* **Given information**:
↓↓↓

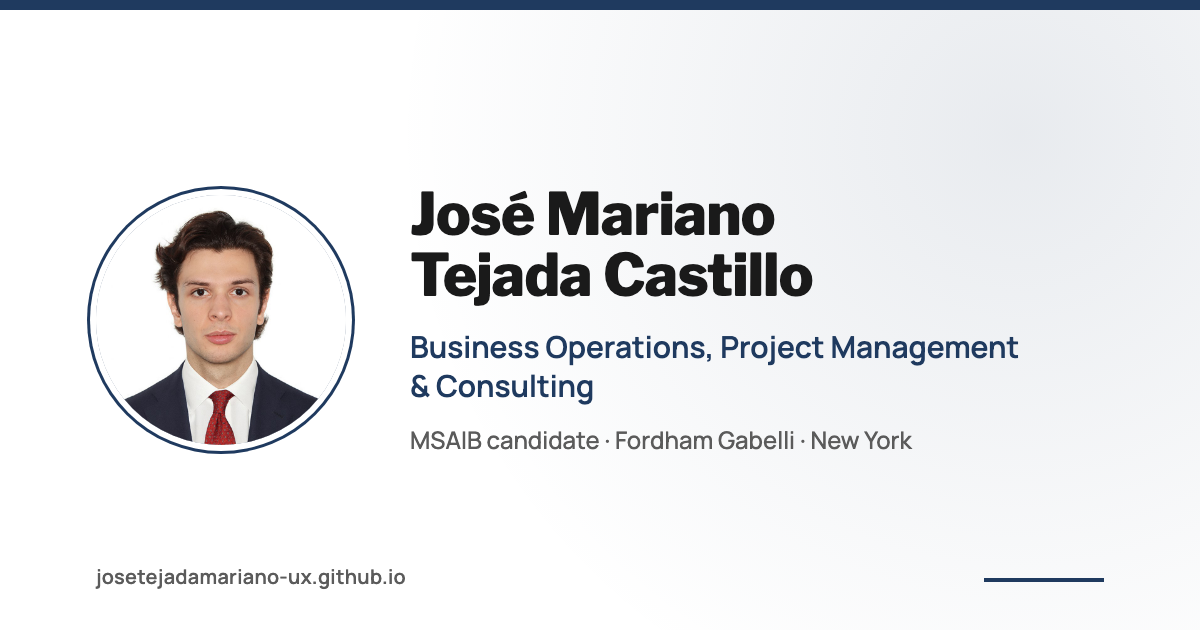
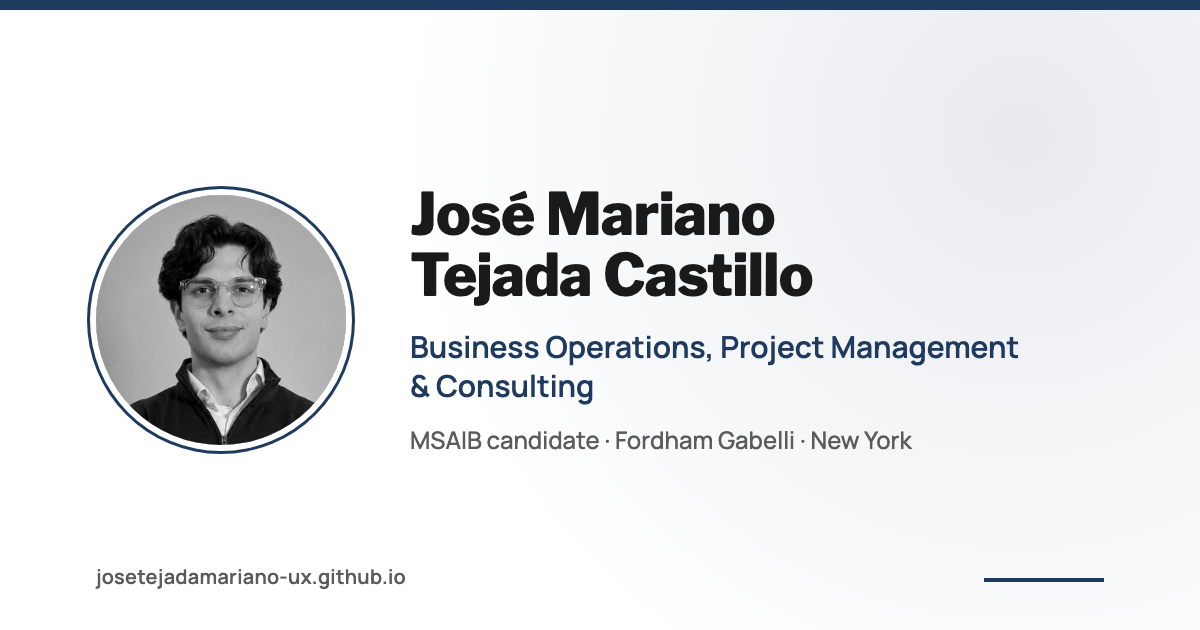
New portrait photo (4:5) in sidebar, updated link-preview card

Changed region(s): [[0.0617, 0.3016, 0.3083, 0.7238]]

diff --git a/style.css b/style.css
@@ -93,8 +93,11 @@ h2{
 @media (max-width:800px){
   .sidebar{position:static;padding:28px 0 20px;border-bottom:1px solid var(--line)}
 }
+@media (max-height:1000px) and (min-width:801px){
+  .sidebar{position:static}
+}
 .headshot{
-  width:clamp(120px, 10vw, 180px);height:clamp(120px, 10vw, 180px);border-radius:12px;object-fit:cover;
+  width:calc(100% - 10px);max-width:290px;height:auto;aspect-ratio:4/5;border-radius:12px;object-fit:cover;
   box-shadow:0 0 0 3px var(--paper), 0 0 0 5px var(--accent), 0 10px 28px var(--shadow-hover);
   margin:5px 0 0 5px;
 }
@@ -123,6 +126,7 @@ h2{
   transition:border-color .16s ease,color .16s ease;
 }
 @media (max-width:800px){ .sb-nav a{padding:2px 0;border-left:0} }
+@media (max-width:800px){ .headshot{max-width:230px} }
 .sb-nav a:hover{color:var(--ink)}
 .sb-nav a[aria-current="page"]{color:var(--ink);font-weight:600;border-left-color:var(--accent)}
 

diff --git a/experience.html b/experience.html
@@ -30,7 +30,7 @@
 <body>
 <div class="shell">
 <aside class="sidebar">
-    <img class="headshot" src="headshot.jpg" alt="José Mariano Tejada Castillo" width="120" height="120">
+    <img class="headshot" src="portrait.jpg" alt="José Mariano Tejada Castillo" width="800" height="1000">
     <div>
       <h1>José Mariano Tejada Castillo</h1>
       <div class="sb-role">Business Operations, Project Management &amp; Consulting</div>

diff --git a/index.html b/index.html
@@ -30,7 +30,7 @@
 <body>
 <div class="shell">
 <aside class="sidebar">
-    <img class="headshot" src="headshot.jpg" alt="José Mariano Tejada Castillo" width="120" height="120">
+    <img class="headshot" src="portrait.jpg" alt="José Mariano Tejada Castillo" width="800" height="1000">
     <div>
       <h1>José Mariano Tejada Castillo</h1>
       <div class="sb-role">Business Operations, Project Management &amp; Consulting</div>

diff --git a/leadership.html b/leadership.html
@@ -30,7 +30,7 @@
 <body>
 <div class="shell">
 <aside class="sidebar">
-    <img class="headshot" src="headshot.jpg" alt="José Mariano Tejada Castillo" width="120" height="120">
+    <img class="headshot" src="portrait.jpg" alt="José Mariano Tejada Castillo" width="800" height="1000">
     <div>
       <h1>José Mariano Tejada Castillo</h1>
       <div class="sb-role">Business Operations, Project Management &amp; Consulting</div>

diff --git a/resume.html b/resume.html
@@ -30,7 +30,7 @@
 <body>
 <div class="shell">
 <aside class="sidebar">
-    <img class="headshot" src="headshot.jpg" alt="José Mariano Tejada Castillo" width="120" height="120">
+    <img class="headshot" src="portrait.jpg" alt="José Mariano Tejada Castillo" width="800" height="1000">
     <div>
       <h1>José Mariano Tejada Castillo</h1>
       <div class="sb-role">Business Operations, Project Management &amp; Consulting</div>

↑↑↑

* **Work instruction**: Images aside, return each entry above precisely as it stands.

* **Solved problem**:
New portrait photo (4:5) in sidebar, updated link-preview card

Changed region(s): [[0.0617, 0.3016, 0.3083, 0.7238]]

diff --git a/style.css b/style.css
@@ -93,8 +93,11 @@ h2{
 @media (max-width:800px){
   .sidebar{position:static;padding:28px 0 20px;border-bottom:1px solid var(--line)}
 }
+@media (max-height:1000px) and (min-width:801px){
+  .sidebar{position:static}
+}
 .headshot{
-  width:clamp(120px, 10vw, 180px);height:clamp(120px, 10vw, 180px);border-radius:12px;object-fit:cover;
+  width:calc(100% - 10px);max-width:290px;height:auto;aspect-ratio:4/5;border-radius:12px;object-fit:cover;
   box-shadow:0 0 0 3px var(--paper), 0 0 0 5px var(--accent), 0 10px 28px var(--shadow-hover);
   margin:5px 0 0 5px;
 }
@@ -123,6 +126,7 @@ h2{
   transition:border-color .16s ease,color .16s ease;
 }
 @media (max-width:800px){ .sb-nav a{padding:2px 0;border-left:0} }
+@media (max-width:800px){ .headshot{max-width:230px} }
 .sb-nav a:hover{color:var(--ink)}
 .sb-nav a[aria-current="page"]{color:var(--ink);font-weight:600;border-left-color:var(--accent)}
 

diff --git a/experience.html b/experience.html
@@ -30,7 +30,7 @@
 <body>
 <div class="shell">
 <aside class="sidebar">
-    <img class="headshot" src="headshot.jpg" alt="José Mariano Tejada Castillo" width="120" height="120">
+    <img class="headshot" src="portrait.jpg" alt="José Mariano Tejada Castillo" width="800" height="1000">
     <div>
       <h1>José Mariano Tejada Castillo</h1>
       <div class="sb-role">Business Operations, Project Management &amp; Consulting</div>

diff --git a/index.html b/index.html
@@ -30,7 +30,7 @@
 <body>
 <div class="shell">
 <aside class="sidebar">
-    <img class="headshot" src="headshot.jpg" alt="José Mariano Tejada Castillo" width="120" height="120">
+    <img class="headshot" src="portrait.jpg" alt="José Mariano Tejada Castillo" width="800" height="1000">
     <div>
       <h1>José Mariano Tejada Castillo</h1>
       <div class="sb-role">Business Operations, Project Management &amp; Consulting</div>

diff --git a/leadership.html b/leadership.html
@@ -30,7 +30,7 @@
 <body>
 <div class="shell">
 <aside class="sidebar">
-    <img class="headshot" src="headshot.jpg" alt="José Mariano Tejada Castillo" width="120" height="120">
+    <img class="headshot" src="portrait.jpg" alt="José Mariano Tejada Castillo" width="800" height="1000">
     <div>
       <h1>José Mariano Tejada Castillo</h1>
       <div class="sb-role">Business Operations, Project Management &amp; Consulting</div>

diff --git a/resume.html b/resume.html
@@ -30,7 +30,7 @@
 <body>
 <div class="shell">
 <aside class="sidebar">
-    <img class="headshot" src="headshot.jpg" alt="José Mariano Tejada Castillo" width="120" height="120">
+    <img class="headshot" src="portrait.jpg" alt="José Mariano Tejada Castillo" width="800" height="1000">
     <div>
       <h1>José Mariano Tejada Castillo</h1>
       <div class="sb-role">Business Operations, Project Management &amp; Consulting</div>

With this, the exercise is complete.